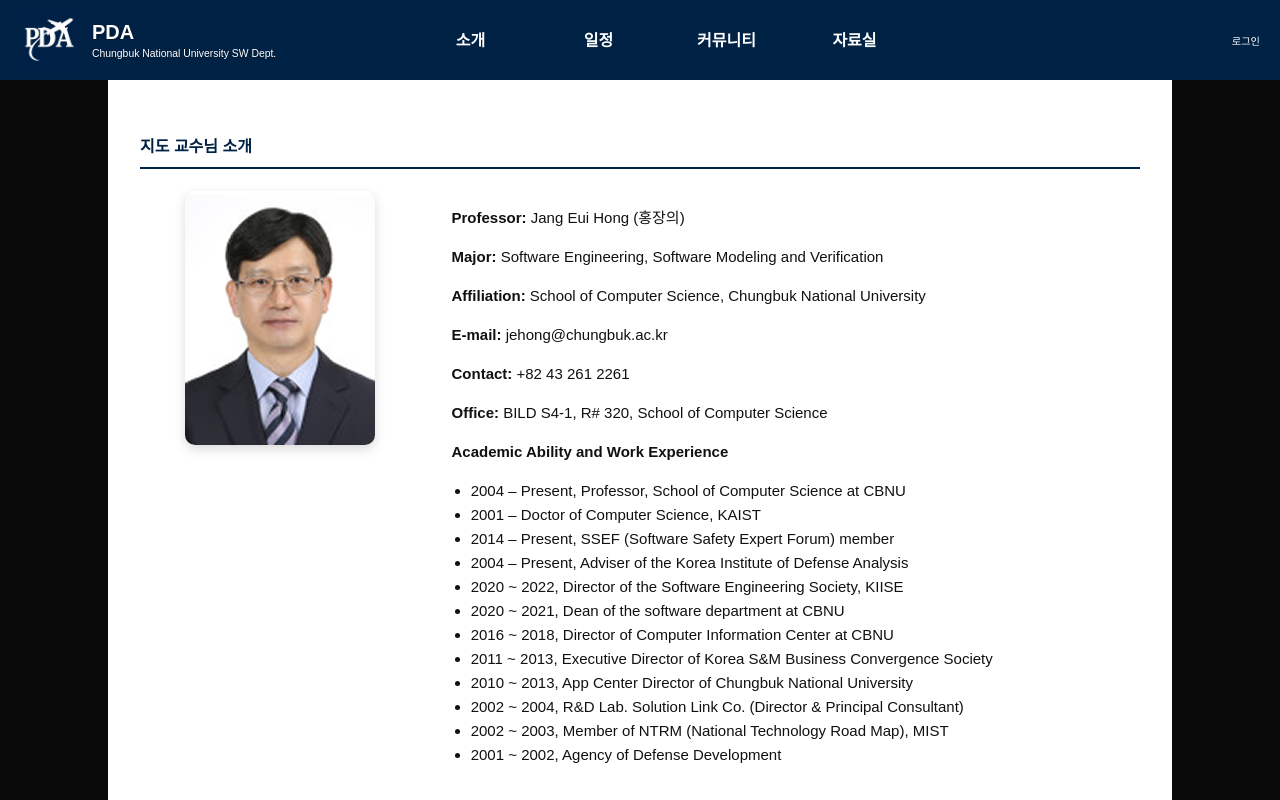
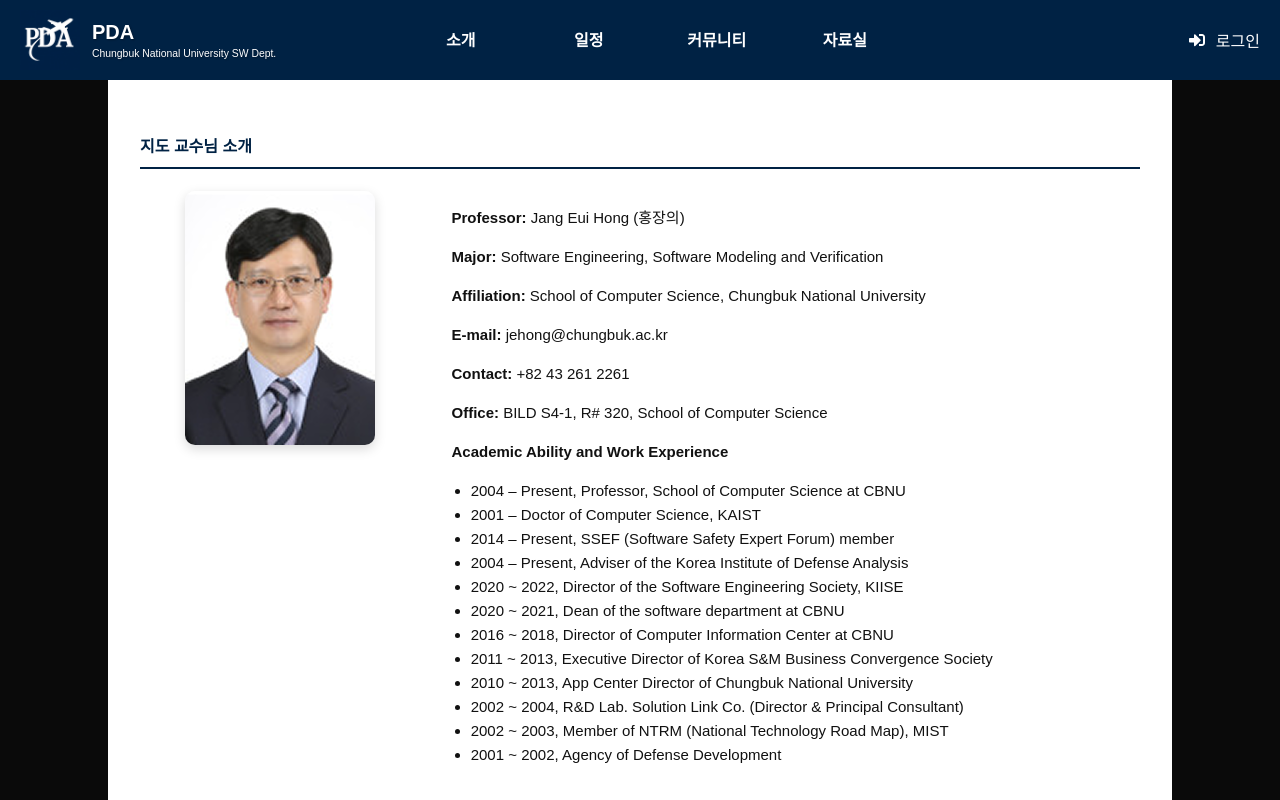
Before and after one commit to junhyeon-devops/club-website-infra, a React (Create React App) app: page /intro/professors in a window 1280 px wide. Shown: the top 800 px of the page. Built offline with nearby package versions, Linux system fonts and the light colour scheme.

Commit message:
main page Final

```diff
--- a/package.json
+++ b/package.json
@@ -10,6 +10,7 @@
     "react": "^19.1.0",
     "react-dom": "^19.1.0",
     "react-helmet": "^6.1.0",
+    "react-icons": "^5.5.0",
     "react-router-dom": "^7.6.1",
     "react-scripts": "5.0.1",
     "swiper": "^11.2.8",
--- a/src/Header.js
+++ b/src/Header.js
@@ -1,13 +1,6 @@
-// 수정된 부분만 간단히 요약
-// - 드롭다운 메뉴는 100% width로 전체 펼쳐짐
-// - 각 컬럼은 너가 보낸 html 구조처럼 구성되며 헤더는 제외됨
-// - 컬럼 사이 간격 및 구분선 조정
-// - 기존 hover 로직, 모바일 메뉴, 로그인/햄버거 버튼은 그대로 유지
-
-// 아래는 전체 header.js 코드 (수정 완료 버전)
-
 import React, { useState, useEffect } from 'react';
 import { Link, useLocation } from 'react-router-dom';
+import { FaSignInAlt } from 'react-icons/fa'; // 로그인 아이콘
 
 const navItems = [
   {
@@ -47,6 +40,8 @@ const Header = () => {
   const [hoveredDropdownIndex, setHoveredDropdownIndex] = useState(null);
   const [isMenuOpen, setIsMenuOpen] = useState(false);
   const [isMobile, setIsMobile] = useState(window.innerWidth <= 1024);
+  const [activeDropdownIndex, setActiveDropdownIndex] = useState(null);
+  const [isLoginHover, setIsLoginHover] = useState(false);
   const location = useLocation();
 
   useEffect(() => {
@@ -118,11 +113,25 @@ const Header = () => {
           )}
 
           <div style={styles.loginSection}>
-            <Link to="/login" style={styles.loginLink}>로그인</Link>
-            <button
-              style={{ ...styles.hamburger, display: isMobile ? 'block' : 'none' }}
-              onClick={handleNavToggle}
-            >
+  <Link
+  to="/login"
+  style={{
+    ...styles.loginLink,
+    textDecoration: isLoginHover ? 'underline' : 'none',
+    textUnderlineOffset: '4px', // ⬅ 밑줄 약간 띄우기
+  }}
+  onMouseEnter={() => setIsLoginHover(true)}
+  onMouseLeave={() => setIsLoginHover(false)}
+>
+  <span style={styles.loginContent}>
+    <FaSignInAlt />
+    &nbsp;로그인
+  </span>
+</Link>
+  <button
+    style={{ ...styles.hamburger, display: isMobile ? 'block' : 'none' }}
+    onClick={handleNavToggle}
+  >
               ☰
             </button>
           </div>
@@ -164,20 +173,87 @@ const Header = () => {
           </div>
         )}
 
-        {isMobile && isMenuOpen && (
-          <div style={styles.mobileDrawer}>
-            {navItems.map((item) => (
-              <div key={item.label} style={styles.dropdownColumn}>
-                <div style={styles.dropdownTitle}>{item.label}</div>
-                {item.submenu.map((subItem) => (
-                  <Link key={subItem.text} to={subItem.link} style={styles.dropdownText}>
+        {/* ✅ 햄버거 메뉴 오픈 시 화면 어두워지는 오버레이 */}
+        {isMobile && (
+  <>
+    {isMenuOpen && <div style={styles.overlay} onClick={handleNavToggle} />}
+
+    <div
+      style={{
+        ...styles.mobileDrawer,
+        transform: isMenuOpen ? 'translateX(0)' : 'translateX(100%)',
+      }}
+    >
+      <div style={styles.mobileHeader}>
+        <img src="/loginlogo.png" alt="로고" style={styles.mobileLogoImage} />
+      </div>
+
+      {/* ✅ 상위 메뉴 및 드롭다운 */}
+      {navItems.map((item, index) => {
+        const isActive = activeDropdownIndex === index;
+        return (
+          <div key={item.label}>
+            <div
+              style={{
+                ...styles.mobileCategory,
+                color: isActive ? '#002244' : '#000',
+              }}
+              onClick={() =>
+                setActiveDropdownIndex(isActive ? null : index)
+              }
+              onMouseEnter={(e) => (e.target.style.color = '#002244')}
+              onMouseLeave={(e) => {
+                if (!isActive) e.target.style.color = '#000';
+              }}
+            >
+              {item.label}
+            </div>
+
+            <div
+              style={{
+                maxHeight: isActive ? '500px' : '0',
+                opacity: isActive ? 1 : 0,
+                padding: isActive ? '3px 10px' : '0 10px',
+                transition: 'all 0.3s ease',
+                overflow: 'hidden',
+              }}
+            >
+              {isActive && <div style={styles.submenuBorderTop} />}
+
+              <div style={styles.mobileSubmenuBox}>
+                {item.submenu.map((subItem, subIndex) => (
+                  <Link
+                    key={subItem.text}
+                    to={subItem.link}
+                    style={{
+                      ...styles.mobileSubmenuItem,
+                      borderBottom:
+                        subIndex === item.submenu.length - 1
+                          ? 'none'
+                          : '1px dotted #bbb',
+                    }}
+                    onMouseEnter={(e) => {
+                      e.target.style.backgroundColor = '#ced4da';
+                      e.target.style.color = '#002244';
+                    }}
+                    onMouseLeave={(e) => {
+                      e.target.style.backgroundColor = 'transparent';
+                      e.target.style.color = '#000';
+                    }}
+                  >
                     {subItem.text}
                   </Link>
                 ))}
               </div>
-            ))}
+            </div>
           </div>
-        )}
+        );
+      })}
+    </div>
+  </>
+)}
+
+
       </div>
     </header>
   );
@@ -190,7 +266,7 @@ const styles = {
     backgroundColor: '#002244', height: '10vh', display: 'flex',
     justifyContent: 'space-between', alignItems: 'center', padding: '0 20px'
   },
-  navSection: { paddingRight: '14.3vw', display: 'flex', justifyContent: 'center' },
+  navSection: { paddingRight: '12.5vw', display: 'flex', justifyContent: 'center' },
   invisibleBox: {
     height: '10vh', width: '10vw', display: 'flex', alignItems: 'center',
     justifyContent: 'center', backgroundColor: 'transparent', boxSizing: 'border-box', cursor: 'pointer',
@@ -206,7 +282,7 @@ const styles = {
     position: 'absolute', top: '10vh', left: 0, right: 0,
     backgroundColor: '#fff', display: 'flex', justifyContent: 'center',
     padding: '20px 0', width: '100%', maxWidth: '100vw', overflowX: 'auto',
-    borderTop: '2px solid #aaa', height: 'auto', zIndex: 100,
+    borderTop: '0.5px solid #aaa', height: 'auto', zIndex: 100,
   },
   dropdownColumn: {
     display: 'flex', flexDirection: 'column', alignItems: 'center',
@@ -220,12 +296,42 @@ const styles = {
     textShadow: '0 0 6px #ffffff, 0 0 10px #ccccff'
   },
   glowTextDark: {
-    textShadow: '0 0 3px #bbb, 0 0 6px #bbb'
+    textShadow: '0 0 3px rgb(226, 226, 226), 0 0 6px rgb(226, 226, 226)',
+    color: '#002244',
   },
   mobileDrawer: {
-    position: 'fixed', top: '10vh', right: 0, width: '250px', height: '100vh',
-    backgroundColor: 'rgba(255,255,255,0.95)', display: 'flex', flexDirection: 'column',
-    padding: '20px', boxShadow: '2px 0 5px rgba(0,0,0,0.2)', zIndex: 100
+    position: 'fixed', top: 0, right: 0, width: '50vw', height: '100vh',
+    backgroundColor: '#e9ecef', display: 'flex', flexDirection: 'column',
+    padding: '0px', zIndex: 1000, boxShadow: '-2px 0 5px rgba(0,0,0,0.2)',
+    transition: 'transform 0.2s ease-in-out', // ✅ 부드러운 전환
+    transform: 'translateX(100%)',            // ✅ 기본은 오른쪽 밖에 있음
+  },
+  mobileHeader: {
+    display: 'flex', alignItems: 'center', gap: '10px', marginBottom: '10px', padding:'10px'
+  },
+  mobileLogoImage: {
+    width: '15vw',
+  },
+  mobileTitle: {
+    fontSize: '20px', fontWeight: 'bold', color: '#002244',
+  },
+  mobileCategory: {
+    fontSize: '17px', fontWeight: 'bold', margin: '15px 0 8px 20px', color: '#000', cursor: "pointer"
+  },
+  mobileSubmenuBox: {
+    backgroundColor: '#dee2e6', borderRadius: '4px',
+    padding: '3px 10px', marginBottom: '12px',
+  },
+  mobileSubmenuItem: {
+    color: '#000', padding: '10px 0', textDecoration: 'none',
+    borderBottom: '1px solid #ccc', display: 'block',
+    transition: 'color 0.3s ease',
+  },
+  fabButton: {
+    position: 'absolute', bottom: '20px', right: '20px',
+    backgroundColor: '#f28db5', width: '50px', height: '50px',
+    borderRadius: '50%', display: 'flex', alignItems: 'center',
+    justifyContent: 'center', fontSize: '24px', color: '#000',
   },
   logoSection: { minWidth: '200px' },
   logoLink: { textDecoration: 'none', color: 'inherit' },
@@ -237,7 +343,17 @@ const styles = {
   },
   clubNameKo: { fontSize: '2.5vh', fontWeight: 'bold', color: '#FFFFFF' },
   clubNameEn: { fontSize: '1.3vh', color: '#FFFFFF', fontWeight: 'normal', marginTop: '4px' },
-  loginLink: { textDecoration: 'none', color: '#FFFFFF', fontSize: '0.8vw' },
+  loginLink: {
+  color: '#FFFFFF',
+  fontSize: '2vh',
+  display: 'inline-block',
+  transition: 'text-decoration 0.3s ease',
+},
+loginContent: {
+  display: 'inline-flex',
+  alignItems: 'center',
+  gap: '6px',
+},
   loginSection: { display: 'flex', justifyContent: 'flex-end', alignItems: 'center', gap: '20px' },
   hamburger: {
     fontSize: '24px', background: 'none', border: 'none', color: '#fff',
@@ -246,6 +362,21 @@ const styles = {
   hoverBorder: {
     borderBottom: '3px solid white'
   },
+  overlay: {
+  position: 'fixed',
+  top: 0,
+  left: 0,
+  width: '100vw',
+  height: '100vh',
+  backgroundColor: 'rgba(0, 0, 0, 0.5)',
+  zIndex: 999,
+},
+submenuBorderTop: {
+  width: '100%',
+  height: '2px',
+  backgroundColor: '#002244',
+  marginTop: '8px',
+},
 };
 
 export default Header;
--- a/src/ImageSlider.js
+++ b/src/ImageSlider.js
@@ -63,7 +63,7 @@ const ImageSlider = () => {
               textShadow: '0 2px 6px rgba(0,0,0,0.8)',
             }}
           >
-            SCHOOL OF COMPUTER SCIENCE<br />ACADEMIC CLUB <span style={styles.pdaText}><span style={styles.redDot}>.</span></span>
+            SCHOOL OF COMPUTER SCIENCE<br />ACADEMIC CLUB <span style={styles.pdaText}><span style={styles.yelloDot}>.</span></span>
           </div>
         </div>
         <div
@@ -117,9 +117,10 @@ const styles = {
   pdaText: {
     fontWeight: 'bold',
   },
-  Dot: {
-    color: 'blue',
-    fontSize: '40px',
+  yelloDot: {
+    fontFamily: `'Pretendard', 'Noto Sans KR', sans-serif`,
+    color: '#F9DC5C',
+    fontSize: '75px',
   },
   subText: {
     marginTop: '10px',
--- a/src/MainIntro.js
+++ b/src/MainIntro.js
@@ -37,7 +37,7 @@ const MainIntro = () => {
           ...(introVisible && styles.fadeTextVisible),
         }}
       >
-        <h2 style={styles.heading}>동아리 소개</h2>
+        <h2 style={styles.heading}>&nbsp;&nbsp;동아리 소개 <span style={styles.yelloDot}>.</span></h2>
         <div style={styles.line} />
         <p style={styles.description}>
           PDA는 충북대학교 소프트웨어학부 소속 학술 동아리로, 개발과 디자인, 기획에 관심 있는 학생들이 모여
@@ -97,7 +97,7 @@ const MainIntro = () => {
           ...(activityVisible && styles.fadeTextVisible),
         }}
       >
-        <h2 style={styles.heading}>동아리 활동</h2>
+        <h2 style={styles.heading}>&nbsp;&nbsp;동아리 활동 <span style={styles.yelloDot}>.</span></h2>
         <div style={styles.line} />
         <div style={styles.activitiesGrid}>
           {[
@@ -210,6 +210,11 @@ const styles = {
     opacity: 1,
     transform: 'translateY(0)',
   },
+  yelloDot: {
+    fontFamily: `'Pretendard', 'Noto Sans KR', sans-serif`,
+    color: '#F9DC5C',
+    fontSize: '40px',
+  },
 };
 
 export default MainIntro;
```
Also changed, not shown: 1 other file (tests, documents, lock files or other folders).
————
Directions for this task >>
Filter the listing above so that only lines holding the word "mobileCategory" remain, and report those lines.

Exercise solution >>
+                ...styles.mobileCategory,
+  mobileCategory: {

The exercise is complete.